SNCC does voter registration in Arkansas Delta
Less than a year after SNCC began organizing voter registration and direct action in West Helena, Arkansas in 1964, Carrie Lamar moved to the small delta town along the Mississippi River. She was born and raised in nearby Lexa, where she and her family worked as sharecroppers on white-owned plantations. As was true on the Mississippi side of the river, cotton was king in the Arkansas delta, and just as true as well, rich white landowners held the reigns of political and economic power. Black people, like the Lamar family, toiled in the cotton fields for $3.00 or $4.00 a day, depending on how much cotton they could pick. Very few were registered to vote.
That began to change when SNCC came to town in the fall of 1963 to begin a voter registration drive. SNCC had been active in the state since 1962, when Bill Hansen arrived in Little Rock at the request of the Arkansas Council on Human Relations. Even earlier, in March 1960, sit-ins led by Worth Long and other students at Philander Smith College had erupted in Little Rock.
Hansen and SNCC’s emerging Arkansas staff, composed mostly of Black people from Arkansas, wanted to expand into the state’s Black Belt, picking West Helena as its homebase. “Those are the hardcore conservative hate areas,” explained Jim Jones, who joined SNCC in Pine Bluff, “because all that part of Arkansas is where all them big plantations was.”
In these staunchly racist areas, SNCC gave priority to voter registration over nonviolent direct action.

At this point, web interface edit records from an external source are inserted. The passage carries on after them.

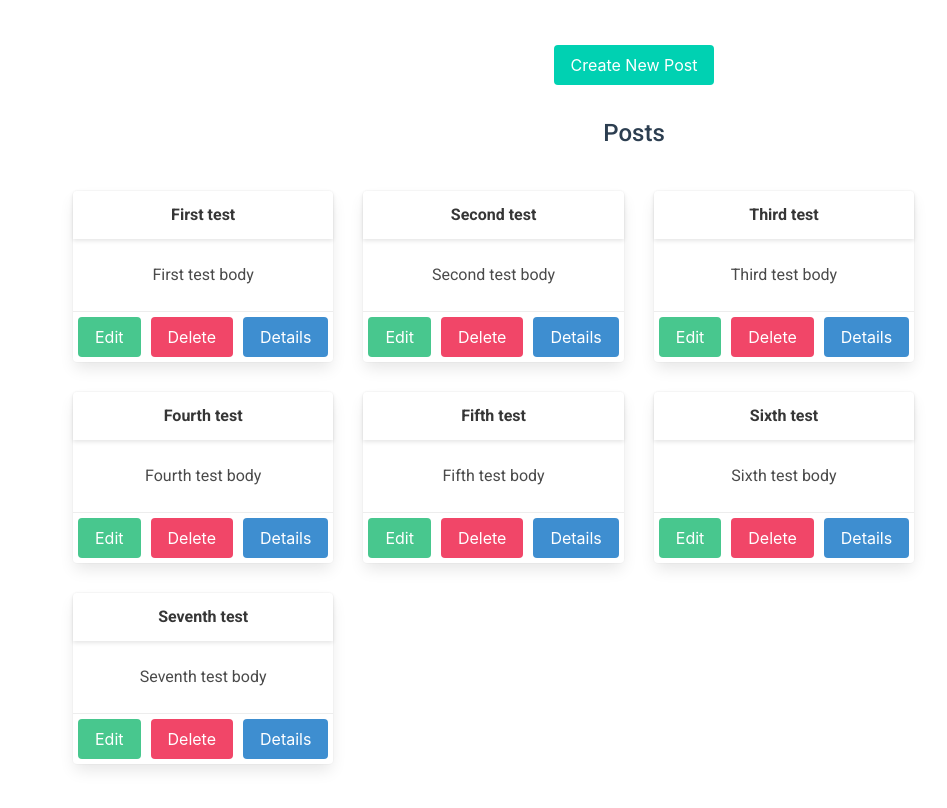
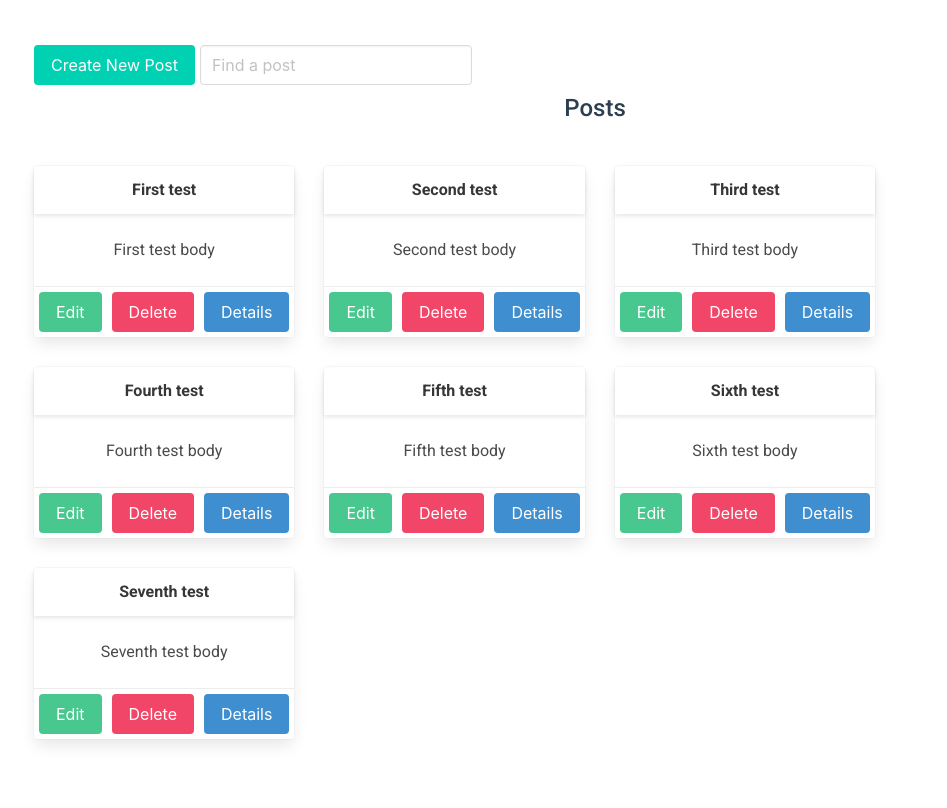
Before and after one commit to VaidasMakstutis/vue-post-task-app, a Vue app: page /#/ in a window 1280 px wide. Shown: the top 808 px of the page, without its empty margins (6-953 px from the left). Built offline with nearby package versions, Linux system fonts and the light colour scheme; data requests are answered from the project's data file.

Commit message:
Styled posts container and search element

```diff
--- a/src/views/posts.vue
+++ b/src/views/posts.vue
@@ -1,11 +1,20 @@
 <template>
-  <div>
+  <div class="container">
+    <div class="top">
       <NewPost v-if="showModal" @close="showModal = false" />
       <button class="button is-primary" @click="showModal = true">
         Create New Post
       </button>
+      <div class="level-item">
+        <div class="field has-addons">
+          <input class="input" type="text" placeholder="Find a post" />
+        </div>
+      </div>
+    </div>
+    <div class="bottom">
       <h1 class="posts-list">Posts</h1>
       <postCard v-bind:posts="posts" />
+    </div>
   </div>
 </template>
 
@@ -48,10 +57,19 @@ export default {
 </script>
 
 <style>
+.container {
+  margin: 25px 0;
+}
+.top {
+  display: flex;
+  flex-direction: row;
+  justify-content: center;
+  align-items: center;
+  margin-left: 10px;
+}
 .posts-list {
   font-size: 24px;
   font-weight: 500;
   text-align: center;
-  margin: 25px 0;
 }
 </style>
```
Lines whose indentation alone changed are shown as unchanged.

This was in part a practical decision–the area was too poor for a direct action campaign to bring about significant changes. For sharecroppers and tenant farmers who were barely making enough to live, segregated lunch counters and movies theaters were not a major concern. Also, in many Delta counties, Black people made up the majority of the population, which meant that the franchise was a key to unlocking Black political power. Following SNCC’s lead in Mississippi and Southwest Georgia, the Arkansas project “got off the whole idea of public accommodations,” recalled Bill Hansen, “and started getting involved in political action and voter registration.”
Jim Jones, who was raised on a family farm in Lewisville, Arkansas, was one of the project’s most effective community organizers. He spearheaded SNCC’s efforts in the Delta, often using his Arkansas roots to connect with local people. In many of the communities that he worked, Jones found that women were the backbone of their local movements. History that went back further than the lives of the young SNCC workers also helped. In Gould, Arkansas, Mrs. Carrie Dilworth, a former Southern Tenant Farmers Union (STFU) worker, welcomed SNCC with open arms. She allowed SNCC workers to use her home, not only as the Freedom House, but as a community center and freedom school as well.
Despite the help from people like Mrs. Dilworth, many adults were skeptical initially, thinking that SNCC organizers would just cause trouble and then leave. But young people were drawn to the freedom workers in their midst. “They were like giants,” Carrie Lamar recalled of the SNCC workers in West Helena. “I wanted to be a part of everything that was going on.”
Lamar and some of her high school friends assisted the Movement anyway they could, whether it was knocking on doors trying to get people to vote or singing at mass meetings. They were the foot soldiers of the Movement in West Helena and continued their activism after SNCC left the area in 1966. Lamar helped form a militant youth group in Little Rock called BUY, or Black United Youth, which focused on getting fair employment practices for Black people in Arkansas.
The Arkansas Project was able to register a large amount of Black voters in a relatively short time period. Jefferson County, on the southern edge of the delta, saw a 90% increase registered Black voters. Other areas saw similar increases, so much so, that the project began to encourage Black people to run for the local offices that directly impacted their lives, like the school board and sheriff. The project’s scope and effectiveness reached its peak in the summer of 1965, when it hosted it own version of Freedom Summer.
Bill Hansen, “Arkansas Daze,” Arsnick: The Student Nonviolent Coordinating Committee in Arkansas, edited by Jennifer Jensen Wallach and John A. Kirk (Fayetteville: The University of Arkansas Press, 2011), 87-100.
“Excerpts from an Interview with James Jones,” Arsnick: The Student Nonviolent Coordinating Committee in Arkansas, edited by Jennifer Jensen Wallach and John A. Kirk (Fayetteville: The University of Arkansas Press, 2011), 101-106.
Interview with James Oscar Jones by Joseph Mosnier, May 25, 2011, Civil Rights History Project, Library of Congress.
Interview with Carrie Young by Joseph Mosnier, September 26, 2011, Civil Rights History Project, Library of Congress.
Interview with Bill Hansen by KZSU Radio Station, 1965, KZSU Project South, Stanford University.